PG's Joe Coffey is On Location at the 2010 LA Amp Show where he catches up with producer/engineer Andy Johns and guitarist Frank Infante.

You may not know Andy Johns by name, but you probably have some of his work in your music collection. He's a prolific producer/engineer/mixer who has worked with such legendary acts like Led Zeppelin (Led Zeppelin's II, III, and IV), the Rolling Stones (Exile on Main St, Goats Head Soup, It's Only Rock 'n' Roll), Van Halen (For Unlawful Carnal Knowledge), and even produced Eric Johnson's new disc Up Close. Johns talks about working with guitarists, earning co-production credits for his 21st birthday from sir Eric Clapton, and what it takes to get good guitar tone.

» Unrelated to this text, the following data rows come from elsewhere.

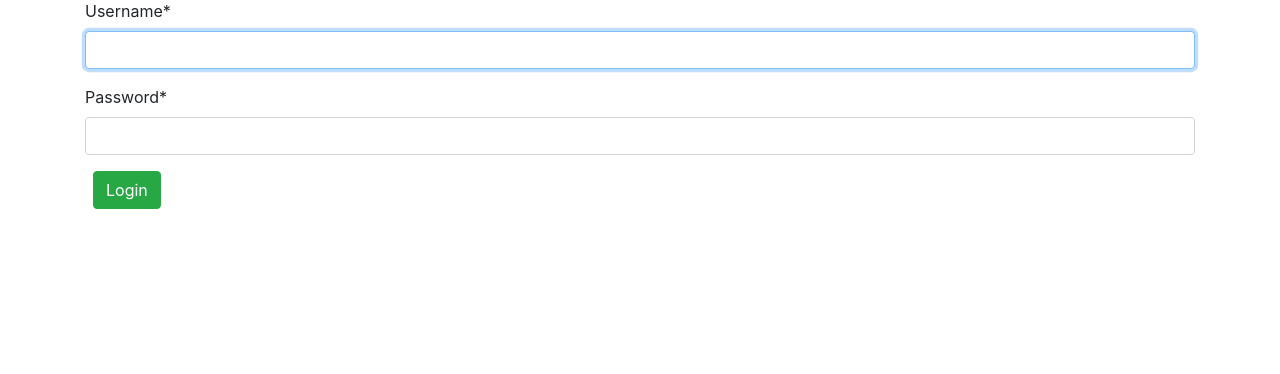
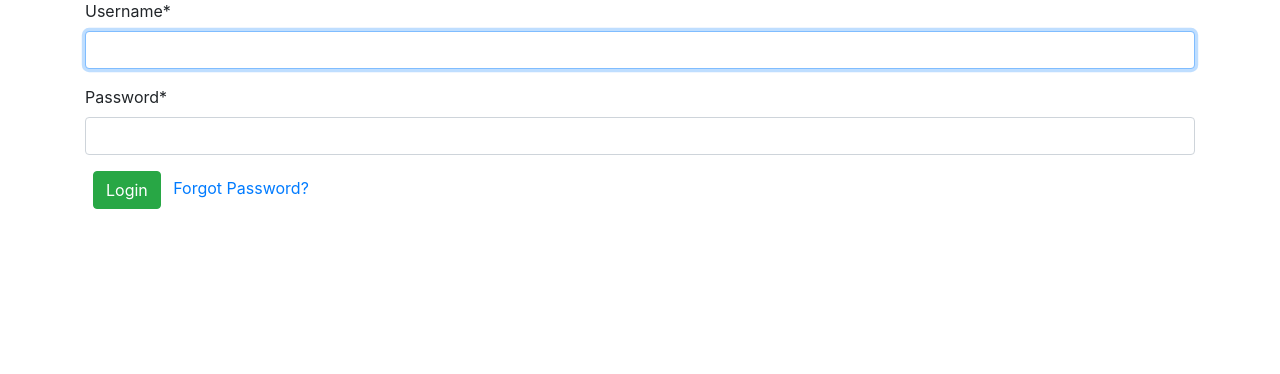
Before and after one commit to srivardhansajja/stay-safe, a Django app: page /accounts/login/ in a window 1280 px wide. Shown: the part 99-473 px from the top of the page. Run offline with Django 3.2, Linux system fonts and the light colour scheme; parts of the project's set-up code (start-up, migrations or seed data) failed here and were passed over; some libraries are stand-ins or nearby versions.

Commit message:
Added a reset password to the login page

```diff
--- a/templates/registration/login.html
+++ b/templates/registration/login.html
@@ -13,5 +13,6 @@
         {% csrf_token %}
         {{ form | crispy }}
         <button class="btn btn-success ml-2" type="submit">Login</button>
+        <a class="ml-2" href="{% url 'password_reset' %}">Forgot Password?</a>
     </form>
 {% endblock %}
```
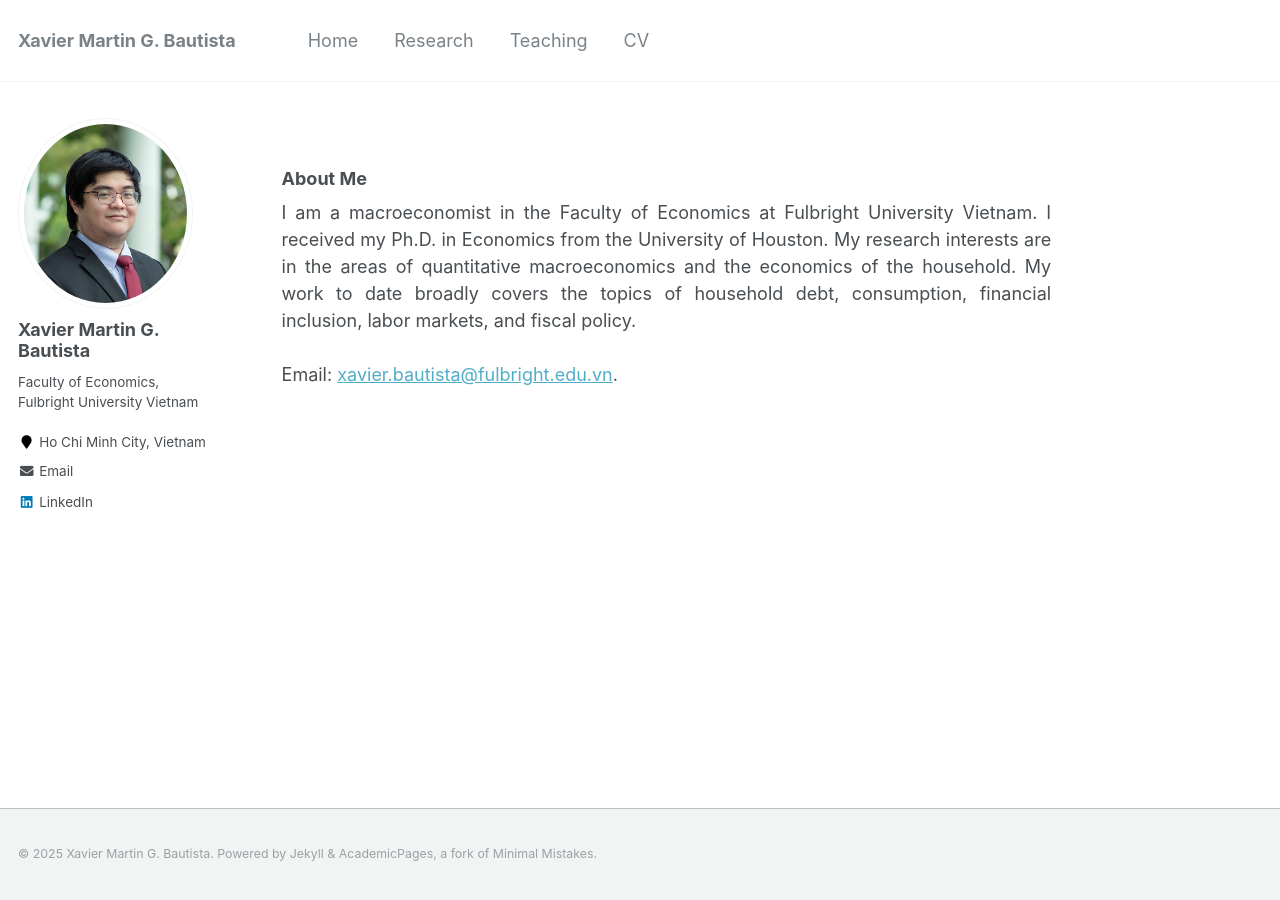
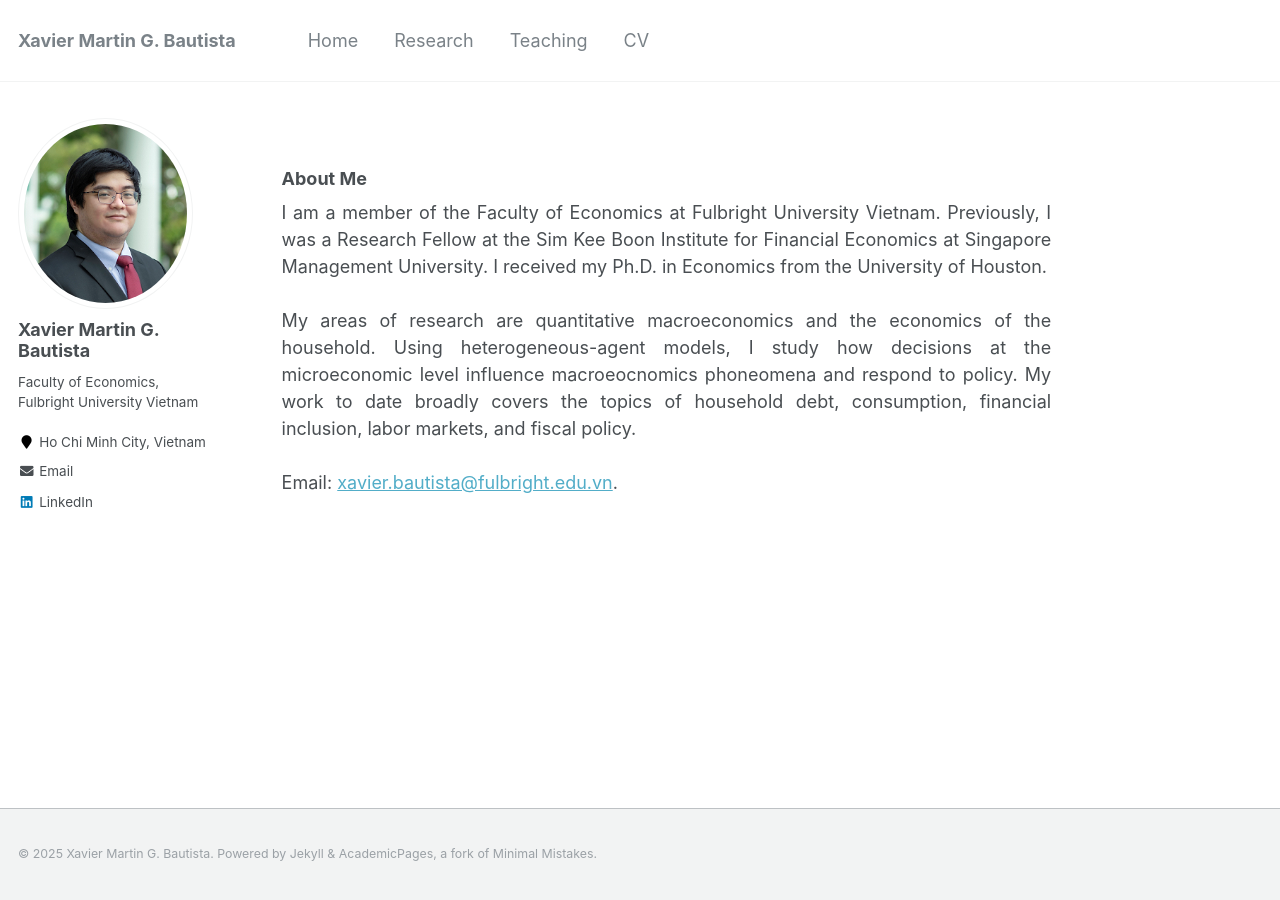
Before and after one commit to xmgbautista/xmgbautista.github.io, a Jekyll site: the page built from _pages/about.md, in a window 1280 px wide. Built offline with Jekyll 4.4.1, drawn with Linux system fonts in a browser that asks for light colours.

Commit message:
Update about.md

```diff
--- a/_pages/about.md
+++ b/_pages/about.md
@@ -18,7 +18,11 @@ redirect_from:
 ### About Me
 
 <p style='text-align: justify;'>
-I am a macroeconomist in the Faculty of Economics at Fulbright University Vietnam. I received my Ph.D. in Economics from the University of Houston. My research interests are in the areas of quantitative macroeconomics and the economics of the household. My work to date broadly covers the topics of household debt, consumption, financial inclusion, labor markets, and fiscal policy.
+I am a member of the Faculty of Economics at Fulbright University Vietnam. Previously, I was a Research Fellow at the Sim Kee Boon Institute for Financial Economics at Singapore Management University. I received my Ph.D. in Economics from the University of Houston.
+<br>
+<br>
+
+My areas of research are quantitative macroeconomics and the economics of the household. Using heterogeneous-agent models, I study how decisions at the microeconomic level influence macroeocnomics phoneomena and respond to policy. My work to date broadly covers the topics of household debt, consumption, financial inclusion, labor markets, and fiscal policy.
 <br>
 <br>
 
```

Guitarist Frank Infante has worked with Blondie and has just finished recording on the newest New York Dolls effort due out later in 2011. Infante talks about finding your tone, his favorite amps, and some of his signature signal chains from this days in Blondie.